> **REQUIRED ACTION**:
Copy each line of the following data that contains "eratosthenes".

> **Collection entries**:

++++++++++

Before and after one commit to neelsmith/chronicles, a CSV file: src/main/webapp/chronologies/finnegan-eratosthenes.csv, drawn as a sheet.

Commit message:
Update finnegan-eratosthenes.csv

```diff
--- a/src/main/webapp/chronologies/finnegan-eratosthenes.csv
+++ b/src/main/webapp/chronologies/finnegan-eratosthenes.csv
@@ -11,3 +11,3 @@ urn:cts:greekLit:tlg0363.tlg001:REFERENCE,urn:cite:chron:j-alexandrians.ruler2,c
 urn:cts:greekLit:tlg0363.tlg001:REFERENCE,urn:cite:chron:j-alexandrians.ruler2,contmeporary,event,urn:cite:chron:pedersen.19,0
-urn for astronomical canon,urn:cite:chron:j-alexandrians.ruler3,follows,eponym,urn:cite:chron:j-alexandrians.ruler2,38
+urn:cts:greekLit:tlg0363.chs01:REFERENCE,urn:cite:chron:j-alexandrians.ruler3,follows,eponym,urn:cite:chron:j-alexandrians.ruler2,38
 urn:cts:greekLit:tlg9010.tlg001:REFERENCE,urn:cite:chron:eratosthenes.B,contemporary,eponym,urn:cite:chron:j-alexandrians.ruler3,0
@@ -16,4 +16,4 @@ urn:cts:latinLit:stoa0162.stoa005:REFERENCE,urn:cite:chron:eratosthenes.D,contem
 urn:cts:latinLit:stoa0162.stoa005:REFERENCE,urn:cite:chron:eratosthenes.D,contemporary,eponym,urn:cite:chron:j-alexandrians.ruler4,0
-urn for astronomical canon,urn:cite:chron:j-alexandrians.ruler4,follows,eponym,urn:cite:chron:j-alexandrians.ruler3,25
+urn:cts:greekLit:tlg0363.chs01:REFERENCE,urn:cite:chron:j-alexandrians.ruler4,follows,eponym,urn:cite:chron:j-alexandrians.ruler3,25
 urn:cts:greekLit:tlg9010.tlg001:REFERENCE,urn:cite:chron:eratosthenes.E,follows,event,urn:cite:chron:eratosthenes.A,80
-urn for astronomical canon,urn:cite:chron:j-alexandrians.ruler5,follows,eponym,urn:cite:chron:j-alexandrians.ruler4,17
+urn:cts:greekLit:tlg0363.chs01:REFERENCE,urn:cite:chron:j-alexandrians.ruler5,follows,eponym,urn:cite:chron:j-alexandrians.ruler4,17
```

++++++++++

> **ANSWER SECTION**:
Before and after one commit to neelsmith/chronicles, a CSV file: src/main/webapp/chronologies/finnegan-eratosthenes.csv, drawn as a sheet.
Update finnegan-eratosthenes.csv
--- a/src/main/webapp/chronologies/finnegan-eratosthenes.csv
+++ b/src/main/webapp/chronologies/finnegan-eratosthenes.csv
 urn:cts:greekLit:tlg9010.tlg001:REFERENCE,urn:cite:chron:eratosthenes.B,contemporary,eponym,urn:cite:chron:j-alexandrians.ruler3,0
@@ -16,4 +16,4 @@ urn:cts:latinLit:stoa0162.stoa005:REFERENCE,urn:cite:chron:eratosthenes.D,contem
 urn:cts:latinLit:stoa0162.stoa005:REFERENCE,urn:cite:chron:eratosthenes.D,contemporary,eponym,urn:cite:chron:j-alexandrians.ruler4,0
 urn:cts:greekLit:tlg9010.tlg001:REFERENCE,urn:cite:chron:eratosthenes.E,follows,event,urn:cite:chron:eratosthenes.A,80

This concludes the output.